About 65% of patients sought follow-up care for glaucoma after presentation to the Wills Eye Hospital emergency room (ER), according to Elliot G. Cherkas, BSc, the lead author of the study.

Not all patients sought follow-up care for glaucoma after presentation to the Wills Eye Hospital emergency room (ER), about 65% of the patients did so, according to Elliot G. Cherkas, BSc, the lead author of the study. He is from Sidney Kimmel Medical College, Thomas Jefferson University, Philadelphia.

Mr. Cherkas and coauthors conducted a retrospective chart review to home in on the clinical characteristics and demographic factors of the patients who presented for follow-up care after an ER visit for glaucoma.

The study, conducted from October 1, 2020, to March 1, 2021, included all patients who presented to the ER within those dates, to identify those referred for glaucoma care, regardless of their choices after the ER care.

The demographic data collected included the age, gender, zip code, and language; the clinical characteristics included the medical comorbidities, glaucoma type, previous glaucoma surgeries, visual acuity, intraocular pressure, and the cup-to-disc ratio, the follow-up at glaucoma subspecialty appointments, and the need for urgent surgery within 14 days of the ER visit. The authors defined blindness as a best-corrected visual acuity of20/200 or less.

Of the 7,438 patients who presented to the ER during the study period, 192 (2.6%) were referred for glaucoma follow-up care. The mean patient age was 60.6 years, and more than half, 55%, were women. Most patients were Black or Caucasian, i.e., 45% and 32%, respectively.

Almost two-thirds, 65.4%, were examined in a glaucoma subspecialty setting during the subsequent 30 days after presentation to the ER; 35.4% did not seek follow-up care.
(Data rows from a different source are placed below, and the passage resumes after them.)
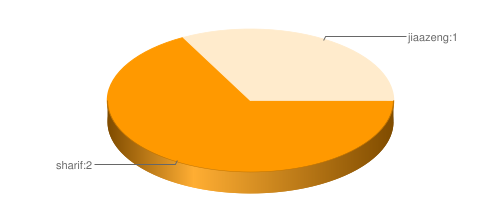
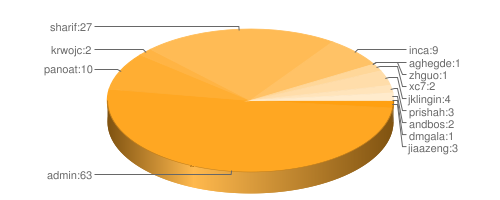
verified functionality of logic to interface with db

diff --git a/log-analyzer/futuregrid/eucalyptus/analyzer/sample.html b/log-analyzer/futuregrid/eucalyptus/analyzer/sample.html
@@ -14,6 +14,6 @@
 
         <hr>
         <address>Author Gregor von Laszewski, laszewski@gmail.com</address>
-        <!-- hhmts start -->Last modified: 2012-2-16 16:19:5 <!-- hhmts end -->
+        <!-- hhmts start -->Last modified: 2012-2-16 18:16:35 <!-- hhmts end -->
         </body> </html>
     

diff --git a/log-analyzer/futuregrid/eucalyptus/analyzer/fg-parser.py b/log-analyzer/futuregrid/eucalyptus/analyzer/fg-parser.py
@@ -595,14 +595,24 @@ def test_sql_write(filename,progress=True, debug=False):
     instances.calculate_delta ()
     instances.write_to_db()
 
+def display(users):
+    display_user_stats (users, filename="a.png")
+    display_user_stats (users, type="bar", filename="b.png")
+    make_html("sample.html", "VMs used by users")
+    os.system ("open sample.html")
+
+
 def test_user_stats():
     users = {}
     instances.calculate_user_stats (users)
+    instances.write_to_db()
     print pp.pprint(users)
-
+    display(users)
+    """
     users = {}
     instances.calculate_user_stats (users, "2011-11-06 00:13:15", "2011-11-08 14:13:15")
     instances.write_to_db()
+    display(users)
 
     print pp.pprint(users)
 
@@ -612,17 +622,30 @@ def test_user_stats():
     b = datetime.strptime("2011-11-08 14:13:15",'%Y-%m-%d %H:%M:%S')
         
     instances.calculate_user_stats (users, a, b)
-    
+    instances.write_to_db()
     print pp.pprint(users)
-    
-    display_user_stats (users, filename="a.png")
-    display_user_stats (users, type="bar", filename="b.png")
-    make_html("sample.html", "VMs used by users")
-    os.system ("open sample.html")
+    display(users)
+    """
 
     return
 
+def read_all_log_files_and_store_to_db (path):
+    """
+    we assume thet the dir has only files of the form. All files have been gathere there from the fg-unix command
+    <name>.log
+    # hungruies job
+    """
+    listing = os.listdir(path)
+    count = 0
+    for filename in listing:
+        count =+ 1
+        print "Processing file is: " + filename
+        parse_file (path + "/" + filename,instances.add,debug=False,progress=True)
+    instances.calculate_delta ()
+    instances.write_to_db()
 
+
+    
 def main():
 
 
@@ -643,15 +666,23 @@ def main():
     #    test_file_read("/tmp/cc.log.4",progress=True)
     #    test_file_read("/tmp/cc.log.prints_cc",progress=False, debug=False)
 
-    #    test_file_read("/tmp/cc.log.prints_cc",progress=True, debug=True)
+    # ONLY FILE READ TEST
 
+    # test_file_read("/tmp/cc.log.prints_cc",progress=True, debug=True)
+    # test_user_stats()
 
-
-    test_sql_write("/tmp/cc.log.prints_cc",progress=True, debug=True)
+    # SQL TEST
     
+    test_sql_write("/tmp/cc.log.prints_cc",progress=True, debug=True)
     test_sql_read()
-
     test_user_stats()
 
+    # MONSTER TEST
+
+    dir_path = os.getenv("HOME") + "/Desktop/BACKUP"
+    #    read_all_log_files_and_store_to_db (dir_path)
+    test_sql_read()
+    test_user_stats()
+    
 if __name__ == "__main__":
     main()

diff --git a/log-analyzer/futuregrid/eucalyptus/analyzer/FGEucaMetricsDB.py b/log-analyzer/futuregrid/eucalyptus/analyzer/FGEucaMetricsDB.py
@@ -223,15 +223,15 @@ class FGEucaMetricsDB(object):
                                     + self._fmtstr(" ".join(entryObj["groupNames"])) + "," \
                                     + self._fmtstr(entryObj["keyName"]) + "," \
                                     + self._fmtstr(entryObj["msgtype"]) + "," \
-                                    + entryObj["volumesSize"] + "," \
+                                    + str(entryObj["volumesSize"]) + "," \
                                     + self._fmtstr(entryObj["linetype"]) + "," \
                                     + self._fmtstr(entryObj["ownerId"]) + "," \
                                     + self._fmtstr(str(entryObj["date"])) + "," \
-                                    + entryObj["id"] + "," \
-                                    + entryObj["ncHostIdx"] + "," \
-                                    + entryObj["ccvm"]["mem"] + "," \
-                                    + entryObj["ccvm"]["cores"] + "," \
-                                    + entryObj["ccvm"]["disk"] + "," \
+                                    + str(entryObj["id"]) + "," \
+                                    + str(entryObj["ncHostIdx"]) + "," \
+                                    + str(entryObj["ccvm"]["mem"]) + "," \
+                                    + str(entryObj["ccvm"]["cores"]) + "," \
+                                    + str(entryObj["ccvm"]["disk"]) + "," \
                                     + self._fmtstr(entryObj["emiId"]) + "," \
                                     + self._fmtstr(entryObj["ccnet"]["publicIp"]) + "," \
                                     + self._fmtstr(entryObj["ccnet"]["privateMac"]) + "," \
@@ -243,7 +243,7 @@ class FGEucaMetricsDB(object):
                                     + self._fmtstr(entryObj["kernelURL"]) + "," \
                                     + self._fmtstr(entryObj["ramdiskId"]) + "," \
                                     + self._fmtstr(" ".join(entryObj["volumes"])) + "," \
-                                    + entryObj["launchIndex"] + "," \
+                                    + str(entryObj["launchIndex"]) + "," \
                                     + self._fmtstr(entryObj["reservationId"]) + ")"
         #print wquery
         try:

diff --git a/log-analyzer/futuregrid/eucalyptus/analyzer/.#fg-unix.py b/log-analyzer/futuregrid/eucalyptus/analyzer/.#fg-unix.py
@@ -1,0 +1,1 @@
+gregor@129-79-49-75.dhcp-bl.indiana.edu.24007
The investigators were unable to determine the status of 3 of the patients.

“Compared to patients who did not follow up within 30 days, those who did follow up were less likely to be unilaterally or bilaterally blind during their ER visit (45.9% vs. 54.5%, p = 0.024) and were more likely to require urgent surgery (29.5% vs. 4.7%, p < 0.01),” the authors concluded.